- Opening Delimiter -

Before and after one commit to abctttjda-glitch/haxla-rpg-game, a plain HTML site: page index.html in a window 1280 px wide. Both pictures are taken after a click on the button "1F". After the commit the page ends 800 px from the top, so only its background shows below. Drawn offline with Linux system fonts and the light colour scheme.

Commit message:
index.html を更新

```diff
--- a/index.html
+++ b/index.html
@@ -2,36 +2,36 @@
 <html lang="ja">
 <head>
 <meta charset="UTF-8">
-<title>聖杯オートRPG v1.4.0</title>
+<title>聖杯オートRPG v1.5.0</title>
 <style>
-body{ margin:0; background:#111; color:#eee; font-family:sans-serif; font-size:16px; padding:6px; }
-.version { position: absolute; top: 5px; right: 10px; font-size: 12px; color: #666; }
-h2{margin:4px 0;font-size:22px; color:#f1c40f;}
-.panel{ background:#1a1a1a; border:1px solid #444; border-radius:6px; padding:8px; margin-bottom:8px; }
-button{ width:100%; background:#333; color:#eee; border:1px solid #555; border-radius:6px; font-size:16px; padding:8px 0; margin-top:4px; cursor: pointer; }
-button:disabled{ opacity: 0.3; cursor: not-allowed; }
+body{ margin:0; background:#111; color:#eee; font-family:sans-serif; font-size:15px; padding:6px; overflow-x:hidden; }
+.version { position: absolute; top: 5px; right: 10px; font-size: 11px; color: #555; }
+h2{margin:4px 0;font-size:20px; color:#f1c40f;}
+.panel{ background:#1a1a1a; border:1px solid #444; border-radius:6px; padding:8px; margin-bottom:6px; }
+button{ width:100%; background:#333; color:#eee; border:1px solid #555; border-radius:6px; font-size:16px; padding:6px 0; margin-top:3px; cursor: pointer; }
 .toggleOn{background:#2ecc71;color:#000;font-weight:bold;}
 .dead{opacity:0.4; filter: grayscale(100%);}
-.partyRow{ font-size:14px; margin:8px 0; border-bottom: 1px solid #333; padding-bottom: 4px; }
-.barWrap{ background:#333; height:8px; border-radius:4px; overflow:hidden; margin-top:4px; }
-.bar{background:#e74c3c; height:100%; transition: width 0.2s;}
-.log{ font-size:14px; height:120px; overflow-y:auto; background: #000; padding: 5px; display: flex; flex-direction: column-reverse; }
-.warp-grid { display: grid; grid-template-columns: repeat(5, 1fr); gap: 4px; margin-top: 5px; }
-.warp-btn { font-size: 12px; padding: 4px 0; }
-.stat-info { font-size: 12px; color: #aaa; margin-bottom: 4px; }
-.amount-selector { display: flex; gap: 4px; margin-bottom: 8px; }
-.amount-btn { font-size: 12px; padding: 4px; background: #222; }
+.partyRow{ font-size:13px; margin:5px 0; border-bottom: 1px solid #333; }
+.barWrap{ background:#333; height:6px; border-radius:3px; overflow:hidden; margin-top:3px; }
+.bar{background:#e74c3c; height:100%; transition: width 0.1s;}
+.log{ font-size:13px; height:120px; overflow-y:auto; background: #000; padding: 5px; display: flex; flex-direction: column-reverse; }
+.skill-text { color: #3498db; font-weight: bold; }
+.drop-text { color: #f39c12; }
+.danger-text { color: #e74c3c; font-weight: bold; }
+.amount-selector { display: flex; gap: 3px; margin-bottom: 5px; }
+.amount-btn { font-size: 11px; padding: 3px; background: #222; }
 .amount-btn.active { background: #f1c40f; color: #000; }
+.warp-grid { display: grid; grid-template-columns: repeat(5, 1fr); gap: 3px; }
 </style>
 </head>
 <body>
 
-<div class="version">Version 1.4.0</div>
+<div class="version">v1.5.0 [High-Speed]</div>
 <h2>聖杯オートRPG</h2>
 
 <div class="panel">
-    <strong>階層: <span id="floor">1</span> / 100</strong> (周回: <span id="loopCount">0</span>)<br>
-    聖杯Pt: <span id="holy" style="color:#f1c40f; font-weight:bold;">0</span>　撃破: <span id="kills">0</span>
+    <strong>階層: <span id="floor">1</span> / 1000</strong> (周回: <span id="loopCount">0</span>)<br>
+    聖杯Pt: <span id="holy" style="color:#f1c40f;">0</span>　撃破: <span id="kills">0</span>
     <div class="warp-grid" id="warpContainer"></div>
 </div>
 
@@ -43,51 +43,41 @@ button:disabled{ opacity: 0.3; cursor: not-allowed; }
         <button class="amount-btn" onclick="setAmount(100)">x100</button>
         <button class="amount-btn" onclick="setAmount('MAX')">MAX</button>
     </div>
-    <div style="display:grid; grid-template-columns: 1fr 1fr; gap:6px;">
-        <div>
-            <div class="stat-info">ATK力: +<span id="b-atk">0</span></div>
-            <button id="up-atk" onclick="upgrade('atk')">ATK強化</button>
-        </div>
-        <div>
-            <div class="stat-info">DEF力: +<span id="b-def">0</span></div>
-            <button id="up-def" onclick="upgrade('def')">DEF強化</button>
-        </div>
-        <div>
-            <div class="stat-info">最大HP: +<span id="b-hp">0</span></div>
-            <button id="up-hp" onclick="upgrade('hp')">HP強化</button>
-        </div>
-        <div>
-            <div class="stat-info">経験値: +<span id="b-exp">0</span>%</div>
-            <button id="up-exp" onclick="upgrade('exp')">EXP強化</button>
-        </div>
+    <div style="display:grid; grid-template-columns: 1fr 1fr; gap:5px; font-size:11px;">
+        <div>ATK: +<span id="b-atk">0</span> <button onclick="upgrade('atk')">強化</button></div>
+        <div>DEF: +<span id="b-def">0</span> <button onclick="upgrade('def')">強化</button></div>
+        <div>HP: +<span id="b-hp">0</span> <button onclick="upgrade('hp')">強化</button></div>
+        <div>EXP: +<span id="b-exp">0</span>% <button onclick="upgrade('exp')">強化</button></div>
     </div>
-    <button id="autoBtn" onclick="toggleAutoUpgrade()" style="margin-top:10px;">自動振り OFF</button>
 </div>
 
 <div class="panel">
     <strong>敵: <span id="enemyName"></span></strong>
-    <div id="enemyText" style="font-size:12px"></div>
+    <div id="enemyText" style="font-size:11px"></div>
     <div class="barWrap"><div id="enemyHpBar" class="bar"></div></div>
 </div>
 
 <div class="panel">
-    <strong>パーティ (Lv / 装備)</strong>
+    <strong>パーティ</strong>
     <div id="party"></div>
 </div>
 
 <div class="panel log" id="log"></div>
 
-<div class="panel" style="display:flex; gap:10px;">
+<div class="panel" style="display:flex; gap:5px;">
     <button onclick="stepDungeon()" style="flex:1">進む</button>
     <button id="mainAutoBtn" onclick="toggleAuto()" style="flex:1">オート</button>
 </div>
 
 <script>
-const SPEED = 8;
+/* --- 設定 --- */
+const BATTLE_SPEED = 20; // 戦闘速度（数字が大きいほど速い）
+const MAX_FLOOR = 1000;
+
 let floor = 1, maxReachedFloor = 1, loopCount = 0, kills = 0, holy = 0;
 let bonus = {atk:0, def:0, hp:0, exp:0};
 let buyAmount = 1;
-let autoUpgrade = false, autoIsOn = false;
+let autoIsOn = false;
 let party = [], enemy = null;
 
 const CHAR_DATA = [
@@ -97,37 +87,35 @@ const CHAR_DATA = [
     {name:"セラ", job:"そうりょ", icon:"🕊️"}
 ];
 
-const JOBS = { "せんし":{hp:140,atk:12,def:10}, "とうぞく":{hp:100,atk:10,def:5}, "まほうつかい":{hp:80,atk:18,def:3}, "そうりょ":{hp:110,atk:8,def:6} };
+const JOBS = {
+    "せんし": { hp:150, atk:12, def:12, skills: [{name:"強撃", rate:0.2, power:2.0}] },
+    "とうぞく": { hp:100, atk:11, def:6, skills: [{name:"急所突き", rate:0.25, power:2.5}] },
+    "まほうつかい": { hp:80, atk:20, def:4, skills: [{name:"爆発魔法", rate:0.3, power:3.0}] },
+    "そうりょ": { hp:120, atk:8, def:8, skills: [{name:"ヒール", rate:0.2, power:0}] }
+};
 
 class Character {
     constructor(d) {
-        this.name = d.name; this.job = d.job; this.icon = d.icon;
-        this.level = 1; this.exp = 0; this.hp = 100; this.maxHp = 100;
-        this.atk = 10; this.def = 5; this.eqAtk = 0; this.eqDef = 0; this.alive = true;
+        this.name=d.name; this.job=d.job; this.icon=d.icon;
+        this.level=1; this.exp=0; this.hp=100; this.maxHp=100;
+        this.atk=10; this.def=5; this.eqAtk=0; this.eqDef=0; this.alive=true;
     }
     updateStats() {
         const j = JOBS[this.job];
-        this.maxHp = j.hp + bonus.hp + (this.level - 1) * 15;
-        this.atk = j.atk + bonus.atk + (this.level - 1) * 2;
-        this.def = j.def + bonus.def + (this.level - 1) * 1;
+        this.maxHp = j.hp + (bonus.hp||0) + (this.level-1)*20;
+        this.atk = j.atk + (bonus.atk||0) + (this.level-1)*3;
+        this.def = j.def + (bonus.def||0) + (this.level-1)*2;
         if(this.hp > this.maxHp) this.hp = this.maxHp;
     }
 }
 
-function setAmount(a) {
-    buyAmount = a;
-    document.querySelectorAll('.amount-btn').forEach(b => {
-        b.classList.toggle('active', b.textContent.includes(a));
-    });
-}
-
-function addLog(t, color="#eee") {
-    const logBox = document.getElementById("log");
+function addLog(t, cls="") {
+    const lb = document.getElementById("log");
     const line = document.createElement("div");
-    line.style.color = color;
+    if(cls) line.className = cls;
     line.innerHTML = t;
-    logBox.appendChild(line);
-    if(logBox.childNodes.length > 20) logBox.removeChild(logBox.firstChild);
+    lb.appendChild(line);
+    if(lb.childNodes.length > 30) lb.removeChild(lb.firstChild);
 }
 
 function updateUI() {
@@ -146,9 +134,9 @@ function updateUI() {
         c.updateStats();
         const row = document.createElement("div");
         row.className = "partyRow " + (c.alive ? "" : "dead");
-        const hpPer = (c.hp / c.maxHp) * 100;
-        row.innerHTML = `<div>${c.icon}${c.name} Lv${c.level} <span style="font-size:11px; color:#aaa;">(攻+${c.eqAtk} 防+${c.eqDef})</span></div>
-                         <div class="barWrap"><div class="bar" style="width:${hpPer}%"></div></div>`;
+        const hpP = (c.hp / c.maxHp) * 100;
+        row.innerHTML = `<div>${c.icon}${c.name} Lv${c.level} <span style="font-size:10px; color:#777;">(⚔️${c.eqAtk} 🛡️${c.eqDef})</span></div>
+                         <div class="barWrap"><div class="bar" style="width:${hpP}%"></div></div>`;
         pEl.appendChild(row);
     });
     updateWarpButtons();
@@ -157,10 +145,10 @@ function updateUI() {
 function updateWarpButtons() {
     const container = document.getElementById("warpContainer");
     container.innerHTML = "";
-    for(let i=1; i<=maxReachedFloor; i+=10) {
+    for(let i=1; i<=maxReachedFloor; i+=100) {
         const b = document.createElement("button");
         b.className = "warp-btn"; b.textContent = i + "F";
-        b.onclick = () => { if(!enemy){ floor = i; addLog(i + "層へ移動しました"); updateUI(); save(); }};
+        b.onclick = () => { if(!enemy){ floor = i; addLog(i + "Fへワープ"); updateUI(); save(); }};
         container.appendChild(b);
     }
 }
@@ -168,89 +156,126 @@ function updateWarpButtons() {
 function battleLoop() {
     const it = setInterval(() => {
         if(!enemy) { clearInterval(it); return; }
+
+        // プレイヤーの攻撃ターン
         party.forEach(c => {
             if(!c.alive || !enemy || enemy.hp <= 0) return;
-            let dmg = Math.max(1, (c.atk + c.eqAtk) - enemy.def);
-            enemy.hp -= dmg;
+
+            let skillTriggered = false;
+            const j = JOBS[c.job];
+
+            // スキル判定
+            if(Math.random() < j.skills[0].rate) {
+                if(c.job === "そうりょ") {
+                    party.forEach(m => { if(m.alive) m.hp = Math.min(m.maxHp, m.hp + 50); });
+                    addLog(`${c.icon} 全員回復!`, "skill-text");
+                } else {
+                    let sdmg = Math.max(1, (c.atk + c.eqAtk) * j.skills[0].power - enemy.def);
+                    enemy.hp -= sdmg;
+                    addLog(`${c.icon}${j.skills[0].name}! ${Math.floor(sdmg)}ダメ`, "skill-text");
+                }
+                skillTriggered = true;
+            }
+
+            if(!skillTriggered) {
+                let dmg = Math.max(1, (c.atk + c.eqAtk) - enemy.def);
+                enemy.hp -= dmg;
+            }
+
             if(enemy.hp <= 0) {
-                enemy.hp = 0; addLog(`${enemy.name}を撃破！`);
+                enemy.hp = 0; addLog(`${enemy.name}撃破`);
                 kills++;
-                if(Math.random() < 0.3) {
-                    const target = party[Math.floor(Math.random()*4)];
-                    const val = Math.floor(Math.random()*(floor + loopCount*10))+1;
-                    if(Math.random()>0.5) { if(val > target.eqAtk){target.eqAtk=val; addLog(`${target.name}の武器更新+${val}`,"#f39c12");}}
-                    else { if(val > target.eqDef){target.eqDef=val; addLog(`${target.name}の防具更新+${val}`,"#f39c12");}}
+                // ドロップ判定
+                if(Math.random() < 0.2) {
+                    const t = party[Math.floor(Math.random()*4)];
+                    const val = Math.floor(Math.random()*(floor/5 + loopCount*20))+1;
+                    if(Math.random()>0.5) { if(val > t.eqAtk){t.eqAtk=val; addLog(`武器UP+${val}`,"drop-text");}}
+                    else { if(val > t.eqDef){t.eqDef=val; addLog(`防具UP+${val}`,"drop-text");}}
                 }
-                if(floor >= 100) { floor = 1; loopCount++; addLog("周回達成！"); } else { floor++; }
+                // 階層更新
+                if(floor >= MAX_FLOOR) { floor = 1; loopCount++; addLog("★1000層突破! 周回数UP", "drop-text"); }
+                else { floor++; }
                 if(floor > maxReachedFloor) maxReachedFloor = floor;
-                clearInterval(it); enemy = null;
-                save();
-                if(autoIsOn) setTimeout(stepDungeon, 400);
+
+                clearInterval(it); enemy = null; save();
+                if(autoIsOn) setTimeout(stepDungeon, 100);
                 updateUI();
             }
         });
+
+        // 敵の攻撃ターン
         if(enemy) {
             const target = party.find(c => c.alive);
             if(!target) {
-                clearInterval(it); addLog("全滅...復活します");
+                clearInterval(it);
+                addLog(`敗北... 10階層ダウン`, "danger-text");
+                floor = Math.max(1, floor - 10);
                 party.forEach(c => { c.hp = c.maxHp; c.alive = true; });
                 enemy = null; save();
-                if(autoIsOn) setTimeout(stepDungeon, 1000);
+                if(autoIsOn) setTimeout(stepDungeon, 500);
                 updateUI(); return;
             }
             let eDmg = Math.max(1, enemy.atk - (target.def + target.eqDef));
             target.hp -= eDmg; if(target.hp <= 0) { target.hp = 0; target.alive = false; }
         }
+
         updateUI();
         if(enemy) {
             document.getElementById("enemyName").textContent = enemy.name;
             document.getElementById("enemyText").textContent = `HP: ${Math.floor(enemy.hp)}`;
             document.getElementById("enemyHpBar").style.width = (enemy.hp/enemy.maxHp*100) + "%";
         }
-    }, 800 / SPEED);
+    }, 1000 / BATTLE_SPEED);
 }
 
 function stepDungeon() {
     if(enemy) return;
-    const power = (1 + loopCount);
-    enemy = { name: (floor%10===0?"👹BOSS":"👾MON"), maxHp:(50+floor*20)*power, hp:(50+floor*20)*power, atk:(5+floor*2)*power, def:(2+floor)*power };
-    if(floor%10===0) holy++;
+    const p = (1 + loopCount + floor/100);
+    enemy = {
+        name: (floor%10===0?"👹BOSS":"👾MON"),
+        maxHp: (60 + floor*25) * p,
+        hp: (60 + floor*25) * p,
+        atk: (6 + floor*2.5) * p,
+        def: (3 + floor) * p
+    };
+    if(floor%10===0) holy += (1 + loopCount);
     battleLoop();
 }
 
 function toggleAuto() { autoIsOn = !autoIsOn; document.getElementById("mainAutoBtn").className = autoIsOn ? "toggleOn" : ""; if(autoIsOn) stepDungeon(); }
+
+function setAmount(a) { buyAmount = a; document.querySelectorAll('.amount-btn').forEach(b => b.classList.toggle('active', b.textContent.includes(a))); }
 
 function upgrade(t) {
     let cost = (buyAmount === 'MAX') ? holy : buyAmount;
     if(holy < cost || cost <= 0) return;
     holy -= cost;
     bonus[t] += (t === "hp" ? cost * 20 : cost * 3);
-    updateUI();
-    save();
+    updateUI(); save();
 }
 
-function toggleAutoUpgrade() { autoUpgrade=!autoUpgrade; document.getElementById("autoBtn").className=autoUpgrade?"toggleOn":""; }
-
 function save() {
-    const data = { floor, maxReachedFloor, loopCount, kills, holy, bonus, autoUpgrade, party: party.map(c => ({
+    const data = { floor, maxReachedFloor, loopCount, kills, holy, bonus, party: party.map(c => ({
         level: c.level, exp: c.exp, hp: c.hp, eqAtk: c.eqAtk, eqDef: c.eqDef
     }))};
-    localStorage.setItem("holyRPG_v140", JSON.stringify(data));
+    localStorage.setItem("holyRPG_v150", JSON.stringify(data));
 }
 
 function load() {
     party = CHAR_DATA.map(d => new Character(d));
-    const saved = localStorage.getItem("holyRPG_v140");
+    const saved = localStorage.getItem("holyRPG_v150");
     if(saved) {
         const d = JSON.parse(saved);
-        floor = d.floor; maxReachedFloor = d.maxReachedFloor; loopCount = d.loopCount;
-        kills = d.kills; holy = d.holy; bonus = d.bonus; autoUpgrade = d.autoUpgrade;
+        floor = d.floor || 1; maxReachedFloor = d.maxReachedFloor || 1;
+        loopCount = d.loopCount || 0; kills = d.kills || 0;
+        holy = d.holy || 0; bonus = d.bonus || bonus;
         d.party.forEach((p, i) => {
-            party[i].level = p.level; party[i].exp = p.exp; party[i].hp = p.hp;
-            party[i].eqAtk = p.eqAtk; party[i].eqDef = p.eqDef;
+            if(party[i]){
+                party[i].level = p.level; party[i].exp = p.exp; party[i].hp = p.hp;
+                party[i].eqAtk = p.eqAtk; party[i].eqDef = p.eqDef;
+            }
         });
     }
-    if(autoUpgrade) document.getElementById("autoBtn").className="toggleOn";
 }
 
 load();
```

- Closing Delimiter -

Copy every line from the records that holds the string "alive".

SOLUTION TO THIS PROBLEM:
-        this.atk = 10; this.def = 5; this.eqAtk = 0; this.eqDef = 0; this.alive = true;
+        this.atk=10; this.def=5; this.eqAtk=0; this.eqDef=0; this.alive=true;
         row.className = "partyRow " + (c.alive ? "" : "dead");
             if(!c.alive || !enemy || enemy.hp <= 0) return;
+                    party.forEach(m => { if(m.alive) m.hp = Math.min(m.maxHp, m.hp + 50); });
             const target = party.find(c => c.alive);
                 party.forEach(c => { c.hp = c.maxHp; c.alive = true; });
             target.hp -= eDmg; if(target.hp <= 0) { target.hp = 0; target.alive = false; }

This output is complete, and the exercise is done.